§ ASSIGNMENT
In the data that follows, how many lines include the string "QFrame"? Answer with the number alone.

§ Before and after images
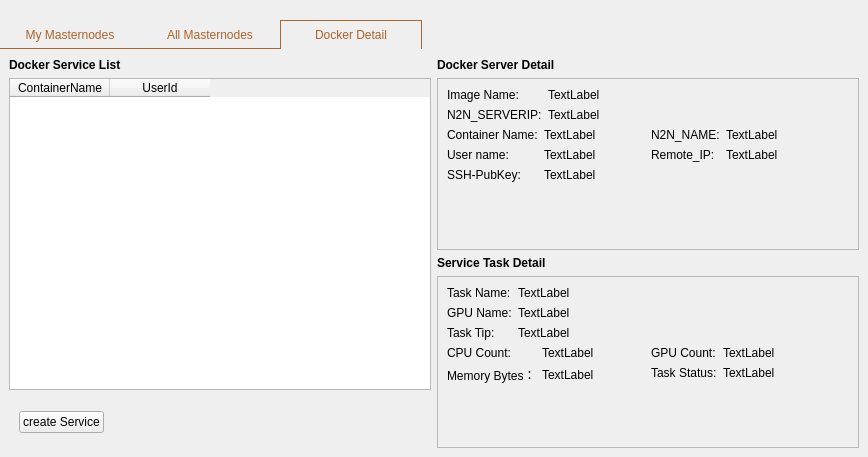
Above: src/qt/forms/masternodelist.ui from MassGrid/MassGrid before the change. Below: the same form after it.
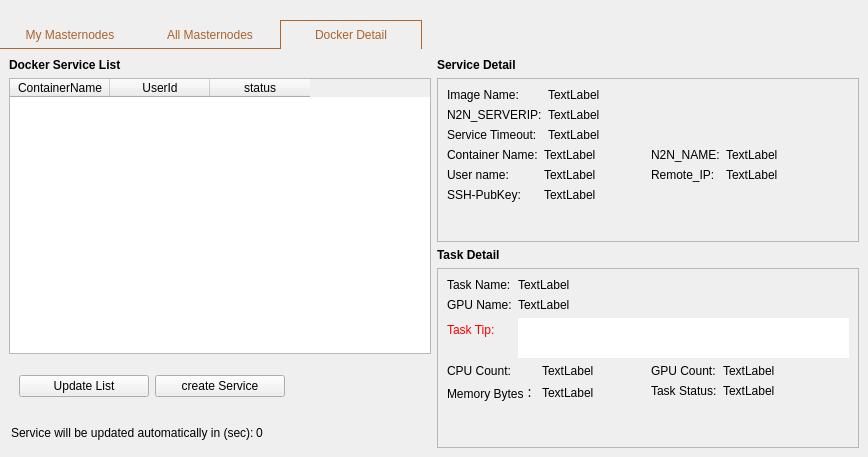
That is the form after the change. The open tabs and pages were chosen to show the change.

Commit message: update refresh way of service list

```diff
--- a/src/qt/forms/masternodelist.ui
+++ b/src/qt/forms/masternodelist.ui
@@ -375,6 +375,9 @@
         <layout class="QHBoxLayout" name="horizontalLayout_4" stretch="1,1">
          <item>
           <layout class="QVBoxLayout" name="verticalLayout_3">
+           <property name="bottomMargin">
+            <number>0</number>
+           </property>
            <item>
             <widget class="QLabel" name="label">
              <property name="font">
@@ -400,6 +403,11 @@
                <string>UserId</string>
               </property>
              </column>
+             <column>
+              <property name="text">
+               <string>status</string>
+              </property>
+             </column>
             </widget>
            </item>
            <item>
@@ -416,6 +424,13 @@
              <property name="bottomMargin">
               <number>10</number>
              </property>
+             <item>
+              <widget class="QPushButton" name="updateServiceBtn">
+               <property name="text">
+                <string>Update List</string>
+               </property>
+              </widget>
+             </item>
              <item>
               <widget class="QPushButton" name="createServiceBtn">
                <property name="text">
@@ -423,19 +438,6 @@
                </property>
               </widget>
              </item>
-             <item>
-              <spacer name="horizontalSpacer">
-               <property name="orientation">
-                <enum>Qt::Horizontal</enum>
-               </property>
-               <property name="sizeHint" stdset="0">
-                <size>
-                 <width>40</width>
-                 <height>20</height>
-                </size>
-               </property>
-              </spacer>
-             </item>
              <item>
               <widget class="QFrame" name="frame_2">
                <property name="minimumSize">
@@ -459,6 +461,69 @@
              </item>
             </layout>
            </item>
+           <item>
+            <widget class="QFrame" name="frame_4">
+             <property name="minimumSize">
+              <size>
+               <width>0</width>
+               <height>30</height>
+              </size>
+             </property>
+             <property name="styleSheet">
+              <string notr="true">border:hidden;</string>
+             </property>
+             <property name="frameShape">
+              <enum>QFrame::StyledPanel</enum>
+             </property>
+             <property name="frameShadow">
+              <enum>QFrame::Raised</enum>
+             </property>
+             <layout class="QHBoxLayout" name="horizontalLayout_7">
+              <property name="spacing">
+               <number>2</number>
+              </property>
+              <property name="leftMargin">
+               <number>2</number>
+              </property>
+              <property name="topMargin">
+               <number>2</number>
+              </property>
+              <property name="rightMargin">
+               <number>2</number>
+              </property>
+              <property name="bottomMargin">
+               <number>2</number>
+              </property>
+              <item>
+               <widget class="QLabel" name="label_serviceText">
+                <property name="text">
+                 <string>Service will be updated automatically in (sec):</string>
+                </property>
+               </widget>
+              </item>
+              <item>
+               <widget class="QLabel" name="serviceSec">
+                <property name="text">
+                 <string>0</string>
+                </property>
+               </widget>
+              </item>
+              <item>
+               <spacer name="horizontalSpacer">
+                <property name="orientation">
+                 <enum>Qt::Horizontal</enum>
+                </property>
+                <property name="sizeHint" stdset="0">
+                 <size>
+                  <width>89</width>
+                  <height>20</height>
+                 </size>
+                </property>
+               </spacer>
+              </item>
+             </layout>
+            </widget>
+           </item>
           </layout>
          </item>
          <item>
@@ -472,7 +537,7 @@
               </font>
              </property>
              <property name="text">
-              <string>Docker Server Detail</string>
+              <string>Service Detail</string>
              </property>
             </widget>
            </item>
@@ -521,6 +586,20 @@
                   </property>
                  </widget>
                 </item>
+                <item row="2" column="0">
+                 <widget class="QLabel" name="label_18">
+                  <property name="text">
+                   <string>Service Timeout:</string>
+                  </property>
+                 </widget>
+                </item>
+                <item row="2" column="1">
+                 <widget class="QLabel" name="label_serviceTimeout">
+                  <property name="text">
+                   <string>TextLabel</string>
+                  </property>
+                 </widget>
+                </item>
                </layout>
               </item>
               <item>
@@ -642,7 +721,7 @@
               </font>
              </property>
              <property name="text">
-              <string>Service Task Detail</string>
+              <string>Task Detail</string>
              </property>
             </widget>
            </item>
@@ -685,20 +764,34 @@
                   </property>
                  </widget>
                 </item>
+                <item row="2" column="1">
+                 <widget class="QTextEdit" name="textEdit_taskErr">
+                  <property name="maximumSize">
+                   <size>
+                    <width>16777215</width>
+                    <height>40</height>
+                   </size>
+                  </property>
+                  <property name="styleSheet">
+                   <string notr="true">background-color:&quot;transparent&quot;;
+border:hidden;
+color:red;</string>
+                  </property>
+                  <property name="readOnly">
+                   <bool>true</bool>
+                  </property>
+                 </widget>
+                </item>
                 <item row="2" column="0">
                  <widget class="QLabel" name="label_17">
+                  <property name="styleSheet">
+                   <string notr="true">color:red;</string>
+                  </property>
                   <property name="text">
                    <string>Task Tip:</string>
                   </property>
                  </widget>
                 </item>
-                <item row="2" column="1">
-                 <widget class="QLabel" name="label_taskErr">
-                  <property name="text">
-                   <string>TextLabel</string>
-                  </property>
-                 </widget>
-                </item>
                </layout>
               </item>
               <item>
```
Left out of the diff: 2 changed lines with no effect on the pictures. The commit also changes 10 other files.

§ EXERCISE SOLUTION
4